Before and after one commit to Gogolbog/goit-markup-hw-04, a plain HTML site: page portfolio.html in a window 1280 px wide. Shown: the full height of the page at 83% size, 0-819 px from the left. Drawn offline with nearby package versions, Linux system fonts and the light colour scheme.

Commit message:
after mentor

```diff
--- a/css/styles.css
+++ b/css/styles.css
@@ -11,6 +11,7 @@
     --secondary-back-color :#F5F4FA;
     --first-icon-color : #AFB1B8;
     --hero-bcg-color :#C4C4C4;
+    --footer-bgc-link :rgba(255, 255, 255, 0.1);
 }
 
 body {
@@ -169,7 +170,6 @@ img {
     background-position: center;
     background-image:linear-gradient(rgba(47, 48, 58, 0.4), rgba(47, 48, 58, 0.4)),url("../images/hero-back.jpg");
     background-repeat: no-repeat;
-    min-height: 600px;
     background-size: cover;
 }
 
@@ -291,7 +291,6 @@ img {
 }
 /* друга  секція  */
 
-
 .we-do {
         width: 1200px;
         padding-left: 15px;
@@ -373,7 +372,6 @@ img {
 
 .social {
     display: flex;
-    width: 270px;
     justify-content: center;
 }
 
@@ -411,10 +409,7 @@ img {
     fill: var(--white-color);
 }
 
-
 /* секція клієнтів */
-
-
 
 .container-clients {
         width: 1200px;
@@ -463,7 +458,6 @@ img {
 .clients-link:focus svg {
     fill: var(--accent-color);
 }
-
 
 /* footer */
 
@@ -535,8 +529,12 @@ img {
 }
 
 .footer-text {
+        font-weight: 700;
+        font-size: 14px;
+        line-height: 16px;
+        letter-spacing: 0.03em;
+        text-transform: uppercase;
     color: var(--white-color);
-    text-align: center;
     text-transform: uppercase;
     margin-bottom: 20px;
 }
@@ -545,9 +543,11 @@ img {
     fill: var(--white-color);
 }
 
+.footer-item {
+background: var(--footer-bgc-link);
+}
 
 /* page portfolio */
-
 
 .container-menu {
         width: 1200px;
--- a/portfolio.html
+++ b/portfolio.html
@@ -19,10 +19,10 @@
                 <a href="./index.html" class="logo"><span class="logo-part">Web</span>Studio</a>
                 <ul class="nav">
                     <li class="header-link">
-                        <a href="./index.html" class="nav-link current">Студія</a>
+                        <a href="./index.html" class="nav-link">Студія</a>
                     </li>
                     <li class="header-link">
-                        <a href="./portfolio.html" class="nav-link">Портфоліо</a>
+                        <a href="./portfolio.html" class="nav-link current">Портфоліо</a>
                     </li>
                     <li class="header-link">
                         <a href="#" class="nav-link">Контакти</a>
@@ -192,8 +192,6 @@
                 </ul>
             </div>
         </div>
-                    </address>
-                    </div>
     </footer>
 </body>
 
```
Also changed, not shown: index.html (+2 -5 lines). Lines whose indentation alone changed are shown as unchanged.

● **Work order**
Using the records above, copy every line that has the word "text" in it.

● **Result of this task**
 .footer-text {
+        text-transform: uppercase;
-    text-align: center;
     text-transform: uppercase;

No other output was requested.